● Problem: Each line of the listing below containing the word "张测试工单" should be returned.

● The input:
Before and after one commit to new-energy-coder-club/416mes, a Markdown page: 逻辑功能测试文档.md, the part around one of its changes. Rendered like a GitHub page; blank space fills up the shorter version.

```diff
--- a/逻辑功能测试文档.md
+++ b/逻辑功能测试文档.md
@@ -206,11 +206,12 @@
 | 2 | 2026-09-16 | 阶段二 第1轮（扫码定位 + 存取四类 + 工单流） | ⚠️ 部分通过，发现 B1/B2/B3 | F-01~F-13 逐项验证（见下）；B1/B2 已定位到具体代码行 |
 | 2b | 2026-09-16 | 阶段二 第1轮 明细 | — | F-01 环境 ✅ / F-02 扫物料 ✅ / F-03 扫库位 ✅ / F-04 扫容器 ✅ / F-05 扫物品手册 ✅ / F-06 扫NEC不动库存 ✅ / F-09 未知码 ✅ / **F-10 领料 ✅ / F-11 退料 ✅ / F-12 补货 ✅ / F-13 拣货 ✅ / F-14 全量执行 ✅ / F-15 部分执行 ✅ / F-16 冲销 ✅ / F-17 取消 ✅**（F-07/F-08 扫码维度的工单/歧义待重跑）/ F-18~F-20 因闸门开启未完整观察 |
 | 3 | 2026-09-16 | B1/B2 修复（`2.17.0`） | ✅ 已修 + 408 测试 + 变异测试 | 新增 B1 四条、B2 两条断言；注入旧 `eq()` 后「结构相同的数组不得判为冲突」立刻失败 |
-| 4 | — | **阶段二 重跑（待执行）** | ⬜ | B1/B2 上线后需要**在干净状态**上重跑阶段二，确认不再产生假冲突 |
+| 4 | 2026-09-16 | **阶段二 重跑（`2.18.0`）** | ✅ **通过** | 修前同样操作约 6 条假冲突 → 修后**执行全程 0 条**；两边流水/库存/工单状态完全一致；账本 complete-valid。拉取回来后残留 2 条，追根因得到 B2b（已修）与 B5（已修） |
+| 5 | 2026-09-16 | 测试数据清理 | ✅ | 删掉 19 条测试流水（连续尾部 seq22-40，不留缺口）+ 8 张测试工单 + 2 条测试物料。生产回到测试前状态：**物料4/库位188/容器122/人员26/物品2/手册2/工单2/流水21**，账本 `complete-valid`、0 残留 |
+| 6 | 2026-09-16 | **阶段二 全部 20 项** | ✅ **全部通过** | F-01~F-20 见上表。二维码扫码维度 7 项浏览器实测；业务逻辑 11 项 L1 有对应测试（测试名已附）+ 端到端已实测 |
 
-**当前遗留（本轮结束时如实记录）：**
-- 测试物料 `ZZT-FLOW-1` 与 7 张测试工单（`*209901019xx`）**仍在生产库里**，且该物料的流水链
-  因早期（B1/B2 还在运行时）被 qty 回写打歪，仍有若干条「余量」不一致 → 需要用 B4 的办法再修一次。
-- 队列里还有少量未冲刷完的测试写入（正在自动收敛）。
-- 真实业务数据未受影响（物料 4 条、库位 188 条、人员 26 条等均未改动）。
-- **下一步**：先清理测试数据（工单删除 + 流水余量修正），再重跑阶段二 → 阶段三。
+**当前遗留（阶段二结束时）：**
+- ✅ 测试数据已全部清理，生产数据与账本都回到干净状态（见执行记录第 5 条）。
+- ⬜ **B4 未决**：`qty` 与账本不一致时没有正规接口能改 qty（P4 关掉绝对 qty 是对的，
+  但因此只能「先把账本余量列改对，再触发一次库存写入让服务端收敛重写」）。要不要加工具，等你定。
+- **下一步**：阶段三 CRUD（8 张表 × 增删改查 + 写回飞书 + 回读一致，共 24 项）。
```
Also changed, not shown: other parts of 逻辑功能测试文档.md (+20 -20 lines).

● Task answer:
+| 5 | 2026-09-16 | 测试数据清理 | ✅ | 删掉 19 条测试流水（连续尾部 seq22-40，不留缺口）+ 8 张测试工单 + 2 条测试物料。生产回到测试前状态：**物料4/库位188/容器122/人员26/物品2/手册2/工单2/流水21**，账本 `complete-valid`、0 残留 |
-- 测试物料 `ZZT-FLOW-1` 与 7 张测试工单（`*209901019xx`）**仍在生产库里**，且该物料的流水链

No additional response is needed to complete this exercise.